• [TASK BRIEF] Output each record exactly, excluding pictures.

• [RECORDS FOR THIS EXERCISE]
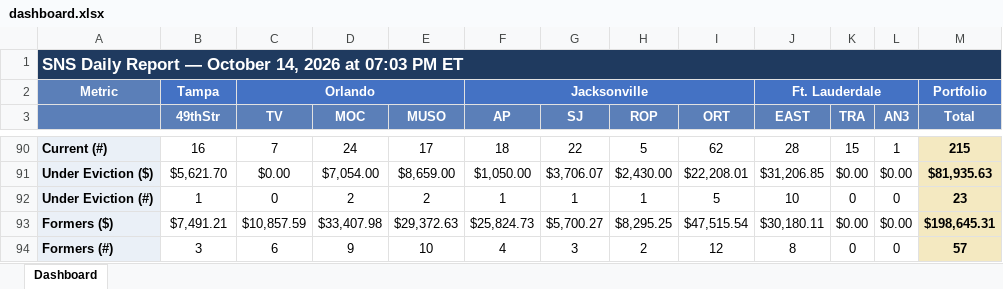
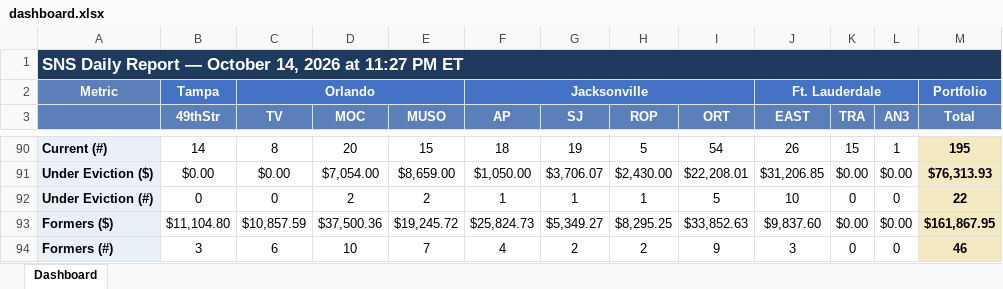
Before and after one commit to ymi-flowing/sns-daily-report, an Excel workbook: dashboard.xlsx, sheet Dashboard, drawn as a sheet; only a part is shown, gaps mark what is left out; values as stored, in another font and other column widths than the file's, no borders; the diff covers the shown part only; the diff names each change by its address in the sheet, - before the commit and + after, or states it on an @@ line.

```diff
--- a/dashboard.xlsx (sheet Dashboard)
+++ b/dashboard.xlsx (sheet Dashboard)
-A1: …2026 at 07:03 PM ET
+A1: …2026 at 11:27 PM ET
-B90 (49thStr): 16
+B90 (49thStr): 14
-C90 (TV): 7
+C90 (TV): 8
-D90 (MOC): 24
+D90 (MOC): 20
-E90 (MUSO): 17
+E90 (MUSO): 15
-G90 (SJ): 22
+G90 (SJ): 19
-I90 (ORT): 62
+I90 (ORT): 54
-J90 (EAST): 28
+J90 (EAST): 26
-M90 (Total): 215
+M90 (Total): 195
-B91 (49thStr): $5,621.70
+B91 (49thStr): $0.00
-M91 (Total): $81,935.63
+M91 (Total): $76,313.93
-B92 (49thStr): 1
+B92 (49thStr): 0
-M92 (Total): 23
+M92 (Total): 22
-B93 (49thStr): $7,491.21
+B93 (49thStr): $11,104.80
-D93 (MOC): $33,407.98
+D93 (MOC): $37,500.36
-E93 (MUSO): $29,372.63
+E93 (MUSO): $19,245.72
-G93 (SJ): $5,700.27
+G93 (SJ): $5,349.27
-I93 (ORT): $47,515.54
+I93 (ORT): $33,852.63
-J93 (EAST): $30,180.11
+J93 (EAST): $9,837.60
-M93 (Total): $198,645.31
+M93 (Total): $161,867.95
-D94 (MOC): 9
+D94 (MOC): 10
-E94 (MUSO): 10
+E94 (MUSO): 7
-G94 (SJ): 3
+G94 (SJ): 2
-I94 (ORT): 12
+I94 (ORT): 9
-J94 (EAST): 8
+J94 (EAST): 3
-M94 (Total): 57
+M94 (Total): 46
```
Also changed, not shown: 1 added row, 1 removed row and 70 edited cells elsewhere in this sheet, 2 other files.
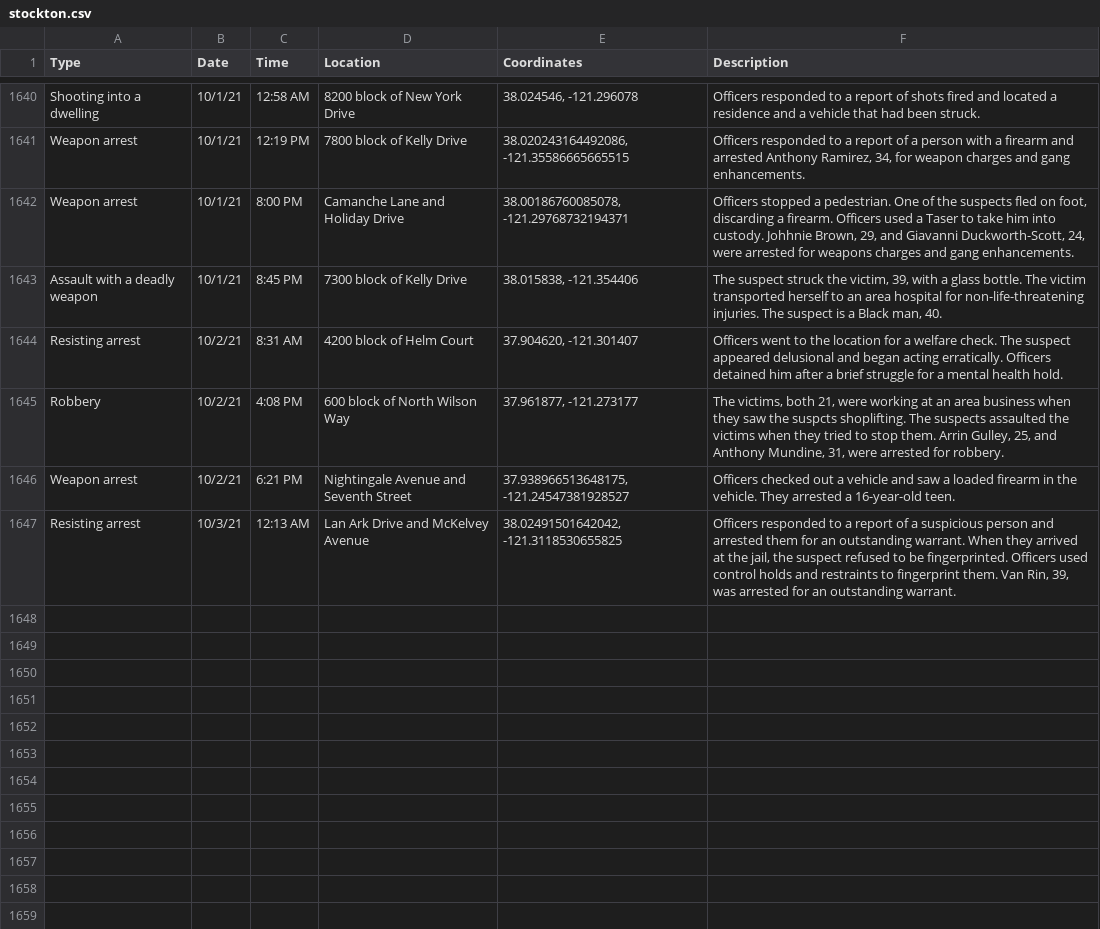
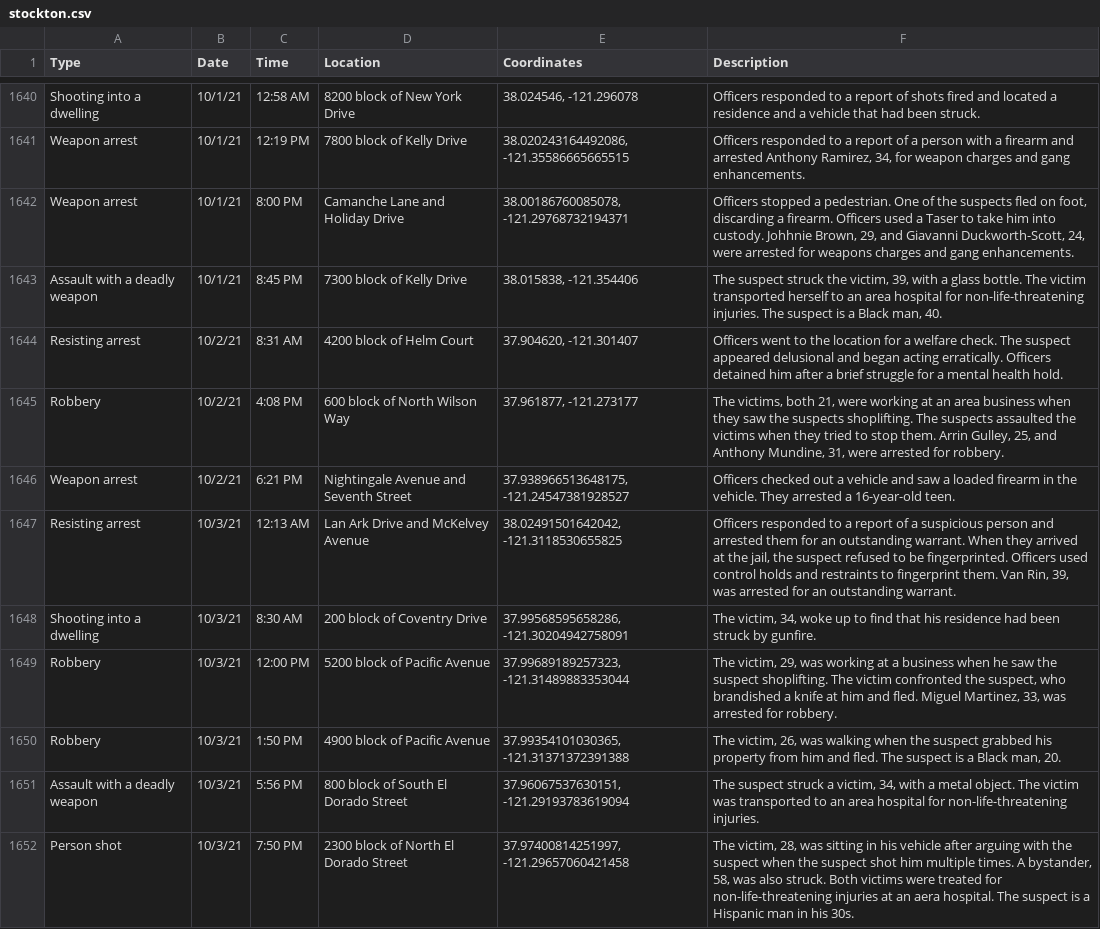
Before and after one commit to miriamwaldvogel/209politics, a CSV file: projects/crimemaps/data/stockton.csv, drawn as a sheet; only a part is shown, gaps mark what is left out; the diff covers the shown part only.

```diff
--- a/projects/crimemaps/data/stockton.csv
+++ b/projects/crimemaps/data/stockton.csv
@@ -1644,4 +1644,9 @@ Assault with a deadly weapon,10/1/21,8:45 PM,7300 block of Kelly Drive,"38.01583
 Resisting arrest,10/2/21,8:31 AM,4200 block of Helm Court,"37.904620, -121.301407",Officers went to the location for a welfare check. The suspect appeared delusional and began acting erratically. Officers detained him after a brief struggle for a mental health hold.
-Robbery,10/2/21,4:08 PM,600 block of North Wilson Way,"37.961877, -121.273177","The victims, both 21, were working at an area business when they saw the suspcts shoplifting. The suspects assaulted the victims when they tried to stop them. Arrin Gulley, 25, and Anthony Mundine, 31, were arrested for robbery."
+Robbery,10/2/21,4:08 PM,600 block of North Wilson Way,"37.961877, -121.273177","The victims, both 21, were working at an area business when they saw the suspects shoplifting. The suspects assaulted the victims when they tried to stop them. Arrin Gulley, 25, and Anthony Mundine, 31, were arrested for robbery."
 Weapon arrest,10/2/21,6:21 PM,Nightingale Avenue and Seventh Street,"37.938966513648175, -121.24547381928527",Officers checked out a vehicle and saw a loaded firearm in the vehicle. They arrested a 16-year-old teen.
 Resisting arrest,10/3/21,12:13 AM,Lan Ark Drive and McKelvey Avenue,"38.02491501642042, -121.3118530655825","Officers responded to a report of a suspicious person and arrested them for an outstanding warrant. When they arrived at the jail, the suspect refused to be fingerprinted. Officers used control holds and restraints to fingerprint them. Van Rin, 39, was arrested for an outstanding warrant."
+Shooting into a dwelling,10/3/21,8:30 AM,200 block of Coventry Drive,"37.99568595658286, -121.30204942758091","The victim, 34, woke up to find that his residence had been struck by gunfire."
+Robbery,10/3/21,12:00 PM,5200 block of Pacific Avenue,"37.99689189257323, -121.31489883353044","The victim, 29, was working at a business when he saw the suspect shoplifting. The victim confronted the suspect, who brandished a knife at him and fled. Miguel Martinez, 33, was arrested for robbery."
+Robbery,10/3/21,1:50 PM,4900 block of Pacific Avenue,"37.99354101030365, -121.31371372391388","The victim, 26, was walking when the suspect grabbed his property from him and fled. The suspect is a Black man, 20."
+Assault with a deadly weapon,10/3/21,5:56 PM,800 block of South El Dorado Street,"37.96067537630151, -121.29193783619094","The suspect struck a victim, 34, with a metal object. The victim was transported to an area hospital for non-life-threatening injuries."
+Person shot,10/3/21,7:50 PM,2300 block of North El Dorado Street,"37.97400814251997, -121.29657060421458","The victim, 28, was sitting in his vehicle after arguing with the suspect when the suspect shot him multiple times. A bystander, 58, was also struck. Both victims were treated for non-life-threatening injuries at an aera hospital. The suspect is a Hispanic man in his 30s."
```
Also changed, not shown: 8 added rows elsewhere in this file, 1 other file.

• [RESPONSE TO THIS EXERCISE]
Before and after one commit to ymi-flowing/sns-daily-report, an Excel workbook: dashboard.xlsx, sheet Dashboard, drawn as a sheet; only a part is shown, gaps mark what is left out; values as stored, in another font and other column widths than the file's, no borders; the diff covers the shown part only; the diff names each change by its address in the sheet, - before the commit and + after, or states it on an @@ line.

```diff
--- a/dashboard.xlsx (sheet Dashboard)
+++ b/dashboard.xlsx (sheet Dashboard)
-A1: …2026 at 07:03 PM ET
+A1: …2026 at 11:27 PM ET
-B90 (49thStr): 16
+B90 (49thStr): 14
-C90 (TV): 7
+C90 (TV): 8
-D90 (MOC): 24
+D90 (MOC): 20
-E90 (MUSO): 17
+E90 (MUSO): 15
-G90 (SJ): 22
+G90 (SJ): 19
-I90 (ORT): 62
+I90 (ORT): 54
-J90 (EAST): 28
+J90 (EAST): 26
-M90 (Total): 215
+M90 (Total): 195
-B91 (49thStr): $5,621.70
+B91 (49thStr): $0.00
-M91 (Total): $81,935.63
+M91 (Total): $76,313.93
-B92 (49thStr): 1
+B92 (49thStr): 0
-M92 (Total): 23
+M92 (Total): 22
-B93 (49thStr): $7,491.21
+B93 (49thStr): $11,104.80
-D93 (MOC): $33,407.98
+D93 (MOC): $37,500.36
-E93 (MUSO): $29,372.63
+E93 (MUSO): $19,245.72
-G93 (SJ): $5,700.27
+G93 (SJ): $5,349.27
-I93 (ORT): $47,515.54
+I93 (ORT): $33,852.63
-J93 (EAST): $30,180.11
+J93 (EAST): $9,837.60
-M93 (Total): $198,645.31
+M93 (Total): $161,867.95
-D94 (MOC): 9
+D94 (MOC): 10
-E94 (MUSO): 10
+E94 (MUSO): 7
-G94 (SJ): 3
+G94 (SJ): 2
-I94 (ORT): 12
+I94 (ORT): 9
-J94 (EAST): 8
+J94 (EAST): 3
-M94 (Total): 57
+M94 (Total): 46
```
Also changed, not shown: 1 added row, 1 removed row and 70 edited cells elsewhere in this sheet, 2 other files.
Before and after one commit to miriamwaldvogel/209politics, a CSV file: projects/crimemaps/data/stockton.csv, drawn as a sheet; only a part is shown, gaps mark what is left out; the diff covers the shown part only.

```diff
--- a/projects/crimemaps/data/stockton.csv
+++ b/projects/crimemaps/data/stockton.csv
@@ -1644,4 +1644,9 @@ Assault with a deadly weapon,10/1/21,8:45 PM,7300 block of Kelly Drive,"38.01583
 Resisting arrest,10/2/21,8:31 AM,4200 block of Helm Court,"37.904620, -121.301407",Officers went to the location for a welfare check. The suspect appeared delusional and began acting erratically. Officers detained him after a brief struggle for a mental health hold.
-Robbery,10/2/21,4:08 PM,600 block of North Wilson Way,"37.961877, -121.273177","The victims, both 21, were working at an area business when they saw the suspcts shoplifting. The suspects assaulted the victims when they tried to stop them. Arrin Gulley, 25, and Anthony Mundine, 31, were arrested for robbery."
+Robbery,10/2/21,4:08 PM,600 block of North Wilson Way,"37.961877, -121.273177","The victims, both 21, were working at an area business when they saw the suspects shoplifting. The suspects assaulted the victims when they tried to stop them. Arrin Gulley, 25, and Anthony Mundine, 31, were arrested for robbery."
 Weapon arrest,10/2/21,6:21 PM,Nightingale Avenue and Seventh Street,"37.938966513648175, -121.24547381928527",Officers checked out a vehicle and saw a loaded firearm in the vehicle. They arrested a 16-year-old teen.
 Resisting arrest,10/3/21,12:13 AM,Lan Ark Drive and McKelvey Avenue,"38.02491501642042, -121.3118530655825","Officers responded to a report of a suspicious person and arrested them for an outstanding warrant. When they arrived at the jail, the suspect refused to be fingerprinted. Officers used control holds and restraints to fingerprint them. Van Rin, 39, was arrested for an outstanding warrant."
+Shooting into a dwelling,10/3/21,8:30 AM,200 block of Coventry Drive,"37.99568595658286, -121.30204942758091","The victim, 34, woke up to find that his residence had been struck by gunfire."
+Robbery,10/3/21,12:00 PM,5200 block of Pacific Avenue,"37.99689189257323, -121.31489883353044","The victim, 29, was working at a business when he saw the suspect shoplifting. The victim confronted the suspect, who brandished a knife at him and fled. Miguel Martinez, 33, was arrested for robbery."
+Robbery,10/3/21,1:50 PM,4900 block of Pacific Avenue,"37.99354101030365, -121.31371372391388","The victim, 26, was walking when the suspect grabbed his property from him and fled. The suspect is a Black man, 20."
+Assault with a deadly weapon,10/3/21,5:56 PM,800 block of South El Dorado Street,"37.96067537630151, -121.29193783619094","The suspect struck a victim, 34, with a metal object. The victim was transported to an area hospital for non-life-threatening injuries."
+Person shot,10/3/21,7:50 PM,2300 block of North El Dorado Street,"37.97400814251997, -121.29657060421458","The victim, 28, was sitting in his vehicle after arguing with the suspect when the suspect shot him multiple times. A bystander, 58, was also struck. Both victims were treated for non-life-threatening injuries at an aera hospital. The suspect is a Hispanic man in his 30s."
```
Also changed, not shown: 8 added rows elsewhere in this file, 1 other file.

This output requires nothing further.